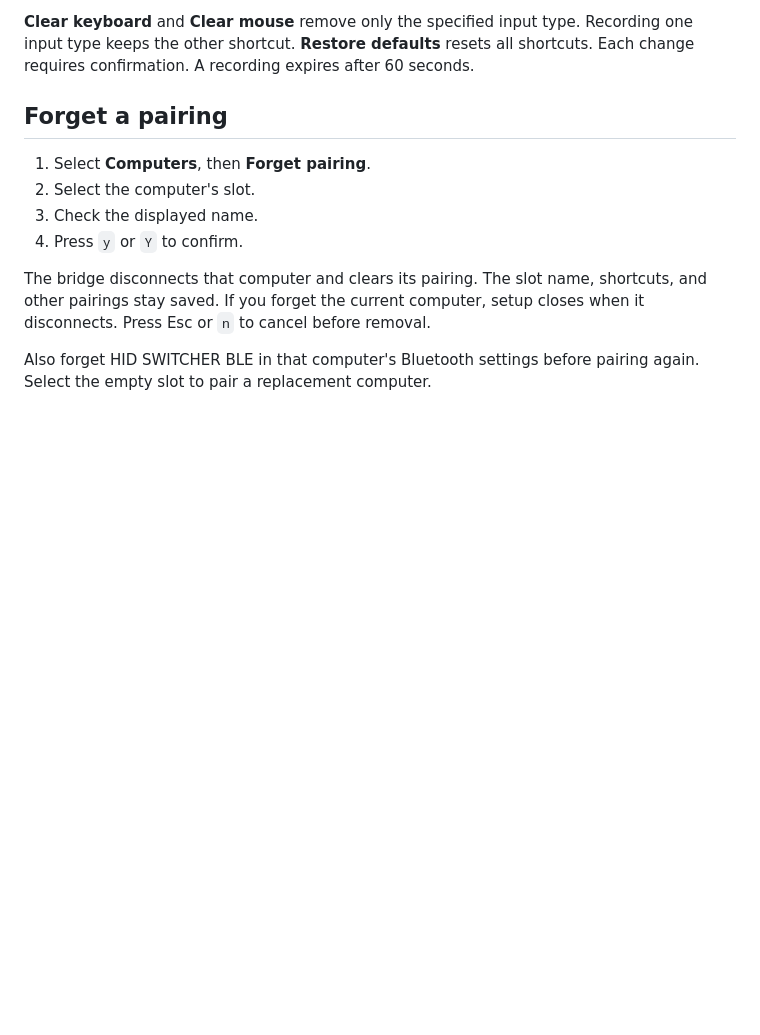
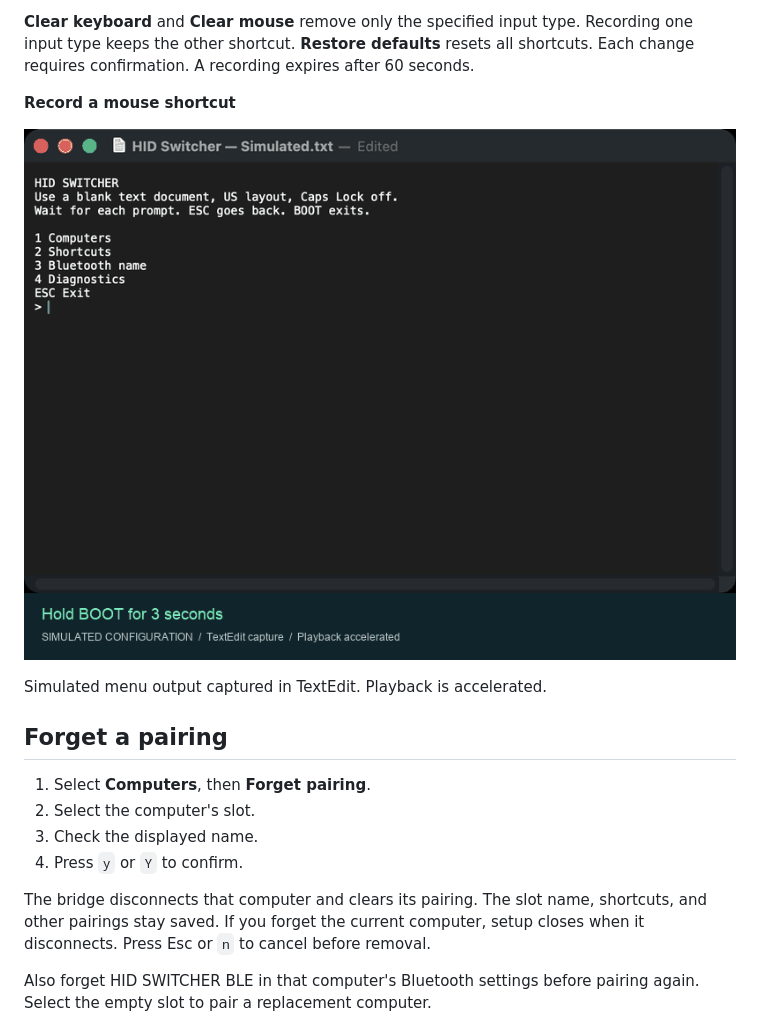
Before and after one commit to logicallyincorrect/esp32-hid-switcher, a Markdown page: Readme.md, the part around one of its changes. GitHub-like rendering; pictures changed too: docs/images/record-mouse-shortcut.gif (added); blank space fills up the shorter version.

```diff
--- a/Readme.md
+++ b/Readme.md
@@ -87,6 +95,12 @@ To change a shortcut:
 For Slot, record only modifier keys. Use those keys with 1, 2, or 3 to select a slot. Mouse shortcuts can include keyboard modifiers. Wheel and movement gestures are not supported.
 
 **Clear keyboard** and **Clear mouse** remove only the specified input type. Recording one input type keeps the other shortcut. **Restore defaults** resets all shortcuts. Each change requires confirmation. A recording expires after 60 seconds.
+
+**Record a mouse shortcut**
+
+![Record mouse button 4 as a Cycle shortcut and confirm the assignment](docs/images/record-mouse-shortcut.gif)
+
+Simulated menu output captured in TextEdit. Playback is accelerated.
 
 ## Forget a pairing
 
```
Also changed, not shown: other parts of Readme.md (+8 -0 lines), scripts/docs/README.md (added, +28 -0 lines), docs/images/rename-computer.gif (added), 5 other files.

-*-*-

TASK OBJECTIVE. Looking at the data above, give the number of lines that include "docs"; add nothing else.

TASK RESPONSE. 3